Photograph of a World War II veterans memorial in Sweetwater, Texas. It reads: "Honor Roll World War II: Jose A. Alcala, Norman P. Alston, Walter P. Anderson, Jr., Robert Anthony, Odis L. Apple, Jr., James W. Barkley, Johnny C. Belt, Oscar A. Bennett, James Lee Berry, Winston J. Bradford, Arlin W. Brown, Deverle Brown, Earl A. Bryant, William R. Burkett, Earl Brown, Brown Thomas B., R. C. Chapman, Roy Clay, Jr., Valton C. Clayton, Chester V. Crain, Edward E. Davis, Neal C. Davison, Jr., Ollie G. Dismuke, Jess W. Dooley, Troy R. Dooley, Jimmie Doyle, Sie S. Edwards, Jack C. Elliston, Forest F. Gartman, Raymond George, Billy B. Gibbs, Willie E. Ingram, Leroy Giesler, James V. Gillenwater Thomas T. Gillilan, Thomas P. Glass, Ernest W. Hagar, James A. Hall, David Hanks, Alfred C. Harris, Burnhard K. Hart, Lee R. Hill, Harold G. Hudgins, Robert L. Hyde, William D. Johnson, Matias M. Juarez, Johnny M. Hurd, CHarlie H. McCormick."

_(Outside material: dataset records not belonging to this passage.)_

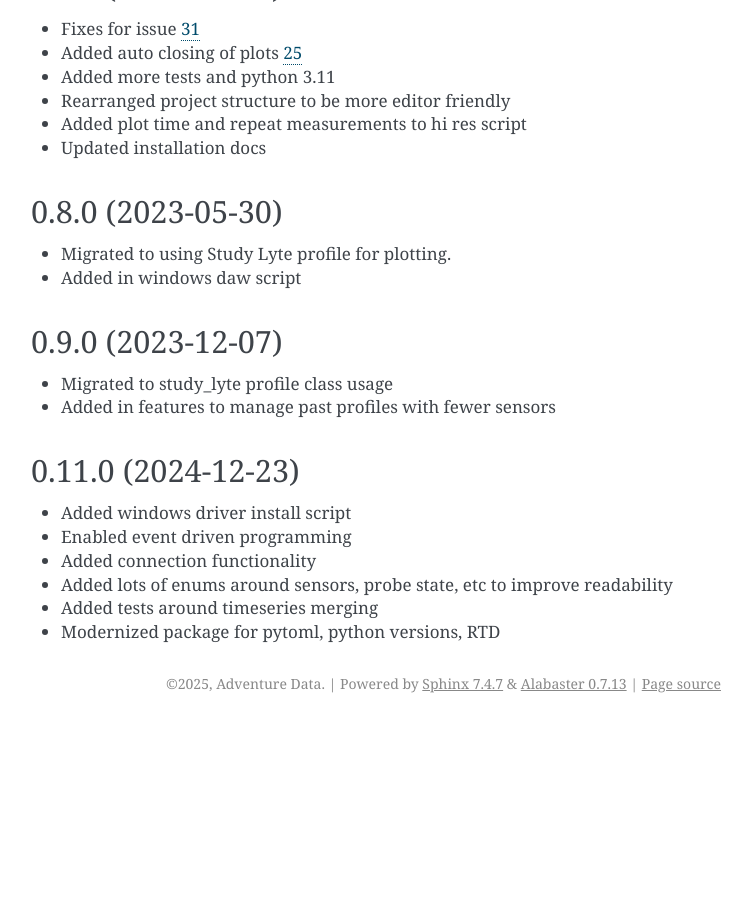
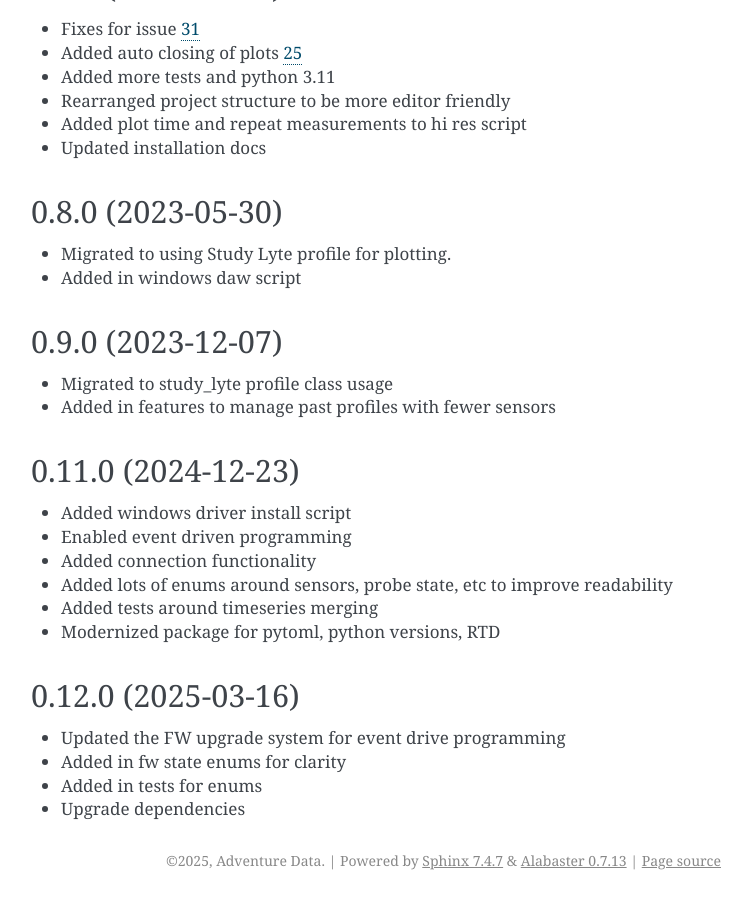
Before and after one commit to AdventureData/radicl, a Sphinx documentation site: the page built from docs/history.rst, in a window 1280 px wide and 900 px high, scrolled down 1592 px. Shown: the whole window, without its empty margins (389-1141 px from the left). Built offline with Sphinx 7.4.7, drawn with Linux system fonts in a browser that asks for light colours; pages that are not in the unit, such as notebooks, are missing from menus; before the commit the page ends 2315 px from its top, so only the background shows below that.

Commit message:
Updated history

```diff
--- a/docs/history.rst
+++ b/docs/history.rst
@@ -109,3 +109,11 @@ Overhaul (2017-10-17)
 * Added lots of enums around sensors, probe state, etc to improve readability
 * Added tests around timeseries merging
 * Modernized package for pytoml, python versions, RTD
+
+
+0.12.0 (2025-03-16)
+-------------------
+* Updated the FW upgrade system for event drive programming
+* Added in fw state enums for clarity
+* Added in tests for enums
+* Upgrade dependencies
```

Photograph of a World War II veterans memorial in Sweetwater, Texas. The text on the center piece reads "Honoring all who served from Nolan County and dedicated to the everlasting memory of those who sacrifice their lives of the altar of freedom in World Wars I and II. Korea. Vietnam."
Photograph of a historic plaque in Sweetwater, Texas. It reads: "Nomadic Indians crossed this region before Anglo-American pioneers arrived here in the 1870s. The first settlers were buffalo hunters such as I. S. (Tuck) Focht, who later became a rancher and businessman, and cattlemen such as Confederate veteran John R. Lewis. Created in 1876, Nolan County was one of 54 counties carved from Bexar Territory. It was named for Philip Nolan (1771 - 1801), an Irish-born adventurer who came to Texas to capture wild horses and was killed in a skirmish with Spanish soldiers. Sweetwater, a small settlement that had grown up around a general store, was awarded the country's first post office in March 1879. It was also named the county seat when Nolan County was organized in January 1881. Sweetwater moved 2 miles northwest to its present location on the Texas & Pacific Rail Line in April 1881. It became an important rail center when the Kansas City, Mexico & Orient and later the Santa Fe Railroad also routed their track through the town. The economy of Nolan County is based on cattle and sheep ranching; cotton and feed grain crops; and gypsum, lime, and petroleum production. The population of the county increased from 640 in 1880 to 16,220 in the 1970 census. (1975)"